I love reading historical fiction. History infused with a splash of fiction is my cup of tea. Instead of reading a boring straight-up history book, why not read about the past with some added color and a little bit of oomph. Well Mr. H., I just got my fix reading Whitney Scharer’s debut novel, The Age of Light. Her story follows real-life Lee Miller, Vogue model turned renowned photographer/war correspondent. This story sheds light on Miller’s steamy, yet thorny relationship with Surrealist artist and photographer, Man Ray. Taking place primarily during the late 1920s and early 1930s in Paris, this book is filled to the brim with starving artists, lovers, cafes, and cocktails galore. With writing that stuns and a book cover to match, Scharer delivers a decadent treat.
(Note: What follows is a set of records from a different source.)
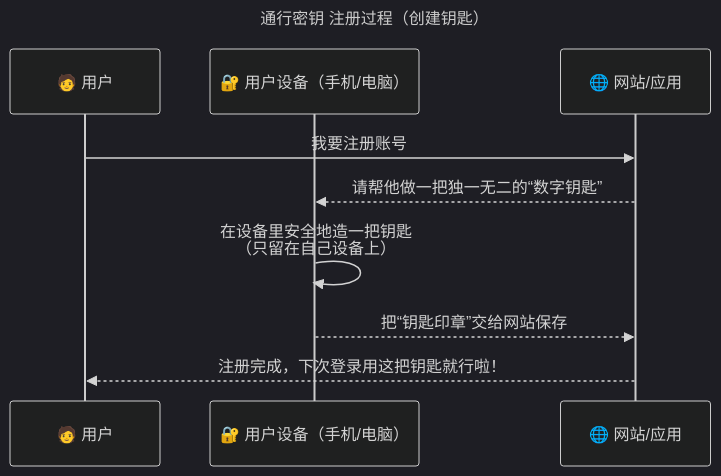
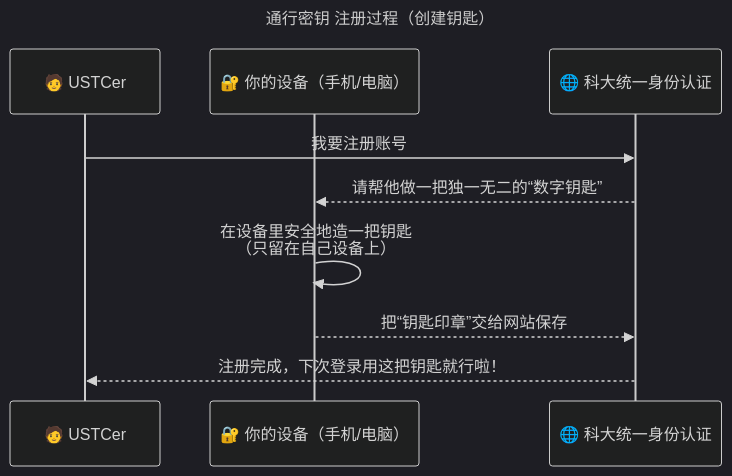
The first of 3 diagrams in docs/passkey.md (wf0229/id_doc), drawn with Mermaid (dark theme) before and after one commit. The commit also changed other lines of this file, not shown here.

````diff
--- a/docs/passkey.md
+++ b/docs/passkey.md
@@ -12,13 +12,13 @@
 ```mermaid
 sequenceDiagram
     title 通行密钥 注册过程（创建钥匙）
-    participant U as 🧑 用户
-    participant D as 🔐 用户设备（手机/电脑）
-    participant P as 🌐 网站/应用
+    participant U as 🧑 USTCer
+    participant D as 🔐 你的设备（手机/电脑）
+    participant P as 🌐 科大统一身份认证
 
     U->>P: 我要注册账号
     P-->>D: 请帮他做一把独一无二的“数字钥匙”
     D->>D: 在设备里安全地造一把钥匙<br/>（只留在自己设备上）
     D-->>P: 把“钥匙印章”交给网站保存
     P-->>U: 注册完成，下次登录用这把钥匙就行啦！
 ```
````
I have to be honest with you. I did not know who Lee Miller was before reading this. I may have heard Man Ray’s name in passing, but truly did not know who these people were. Scharer’s story is told from Miller’s perspective through multiple timelines. Though the story primarily takes place during Miller’s time in Paris, Scharer intertwines her story from the 1940’s as well. Miller graced the cover of Vogue magazine in 1927 and became the most sought after model in NYC at that time. As much as modeling was a huge part of her, Miller wanted to shift her focus to creating art as opposed to being art. She moved to Paris in the late 1920’s and became the student of the famous Man Ray. What started off as a working relationship, quickly became an affair to remember. Ray and Miller’s relationship was overflowing with passion and art. Miller’s journey to make a name for herself in the art world with her photography no doubt involved Ray. As much as she tried to break away on her own, her relationship with Ray was always present and ultimately had a huge impact on her career.
Scharer’s writing is totally captivating. The Age of Light sucked me in from the start. With Vogue magazine, Salvador Dali, Picasso and even mentions of Hemingway in the background, Scharer paints a lush and glamorous atmosphere that makes you feel like you are in a scene from a movie sipping a fabulous cocktail among Paris’s most artistic crowd. Scharer’s story shows off the intensity of Miller and Ray’s relationship. Though they adored one another, their feelings were overpowered by passion, egos and the need to get ahead in their own careers. The Age of Light portrayed Miller as a woman seeking independence and respect in a male dominated world. Her transformation from muse to photographer and what she had to do in order to walk out of Man Ray’s shadow was potent. Miller’s trek from the imaginative streets of Paris to the war-ravaged towns in Europe during the second World War, highlighted her resolution to be a distinguished photographer in her own right. The Age of Light is a moving story from start to finish. Not only did the ending of this story leave me craving for more information about this influential artist from the past, it also had me reaching for a tissue to blot my tearful eyes.
Go get your passports readers……….you are heading to Paris (with a few stops in between). Bon Voyage!!!!!!
Talk soon Mr. H.!!!
Your Biggest Fan,